Below are records; report how many of their lines contain the word "color", giving only the number.

*** Opening TASK DATA ***

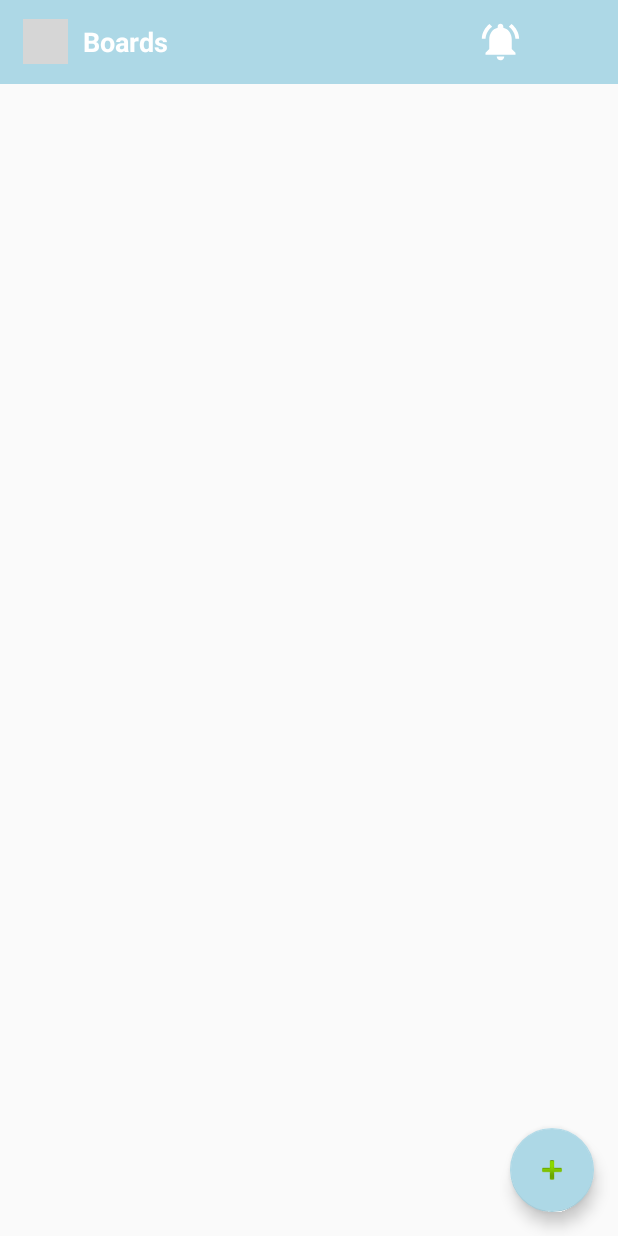
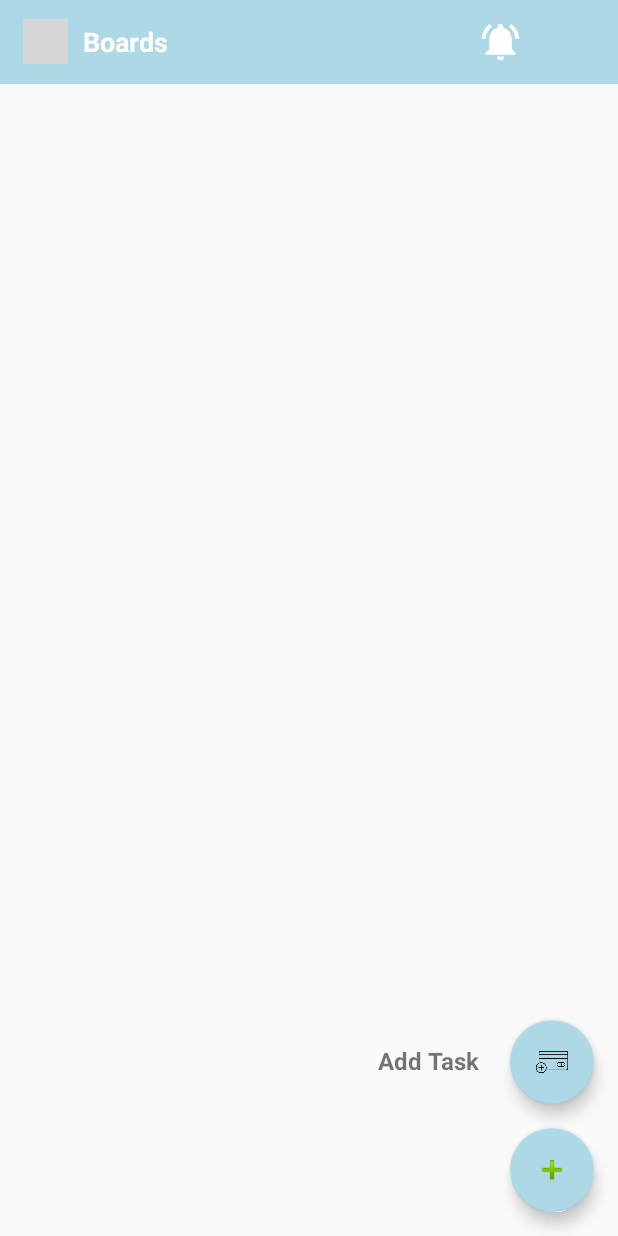
Before and after one commit to hauphanlvc/DoAnNT118, an Android app: the screen it shows after launch (MainActivity), on a phone screen of 412 x 824 dp. Run offline under Robolectric (Android 15) with nearby library versions, the light colour scheme and no system bars; grey boxes are pictures that could not be loaded.

Commit message:
thêm nút add

```diff
--- a/app/src/main/res/layout/activity_main.xml
+++ b/app/src/main/res/layout/activity_main.xml
@@ -39,7 +39,7 @@
                 android:layout_marginStart="10dp"
                 android:text="Boards"
                 android:textColor="@color/white"
-                android:textSize="18dp"
+                android:textSize="18sp"
                 android:textStyle="bold" />
 
             <ImageView
@@ -72,8 +72,35 @@
             app:backgroundTint="@color/LightBlue"
             app:layout_constraintBottom_toBottomOf="parent"
             app:layout_constraintEnd_toEndOf="parent"
+            android:clickable="true"
+            app:srcCompat="@android:drawable/ic_input_add"
+            android:focusable="true" />
 
-            app:srcCompat="@android:drawable/ic_input_add" />
+        <com.google.android.material.floatingactionbutton.FloatingActionButton
+            android:id="@+id/fabAddTask"
+            android:layout_width="wrap_content"
+            android:layout_height="wrap_content"
+            android:layout_gravity="bottom|end"
+            android:layout_margin="16dp"
+            android:layout_marginEnd="16dp"
+            android:clickable="true"
+            app:backgroundTint="@color/LightBlue"
+            app:layout_constraintBottom_toTopOf="@+id/fab"
+            app:layout_constraintEnd_toEndOf="parent"
+            app:srcCompat="@drawable/add_card"
+            android:focusable="true" />
+
+        <TextView
+            android:id="@+id/textViewAddTask"
+            android:layout_width="wrap_content"
+            android:layout_height="wrap_content"
+            android:layout_marginTop="16dp"
+            android:layout_marginEnd="20dp"
+            android:text="Add Task"
+            android:textSize="16sp"
+            android:textStyle="bold"
+            app:layout_constraintEnd_toStartOf="@+id/fabAddTask"
+            app:layout_constraintTop_toTopOf="@+id/fabAddTask" />
     </androidx.constraintlayout.widget.ConstraintLayout>
     <com.google.android.material.navigation.NavigationView
         android:id="@+id/design_navigation_view"
```
Also changed, not shown: app/src/main/res/drawable/add_card.png (added).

*** Closing TASK DATA ***

• [RESPONSE BELOW]: 3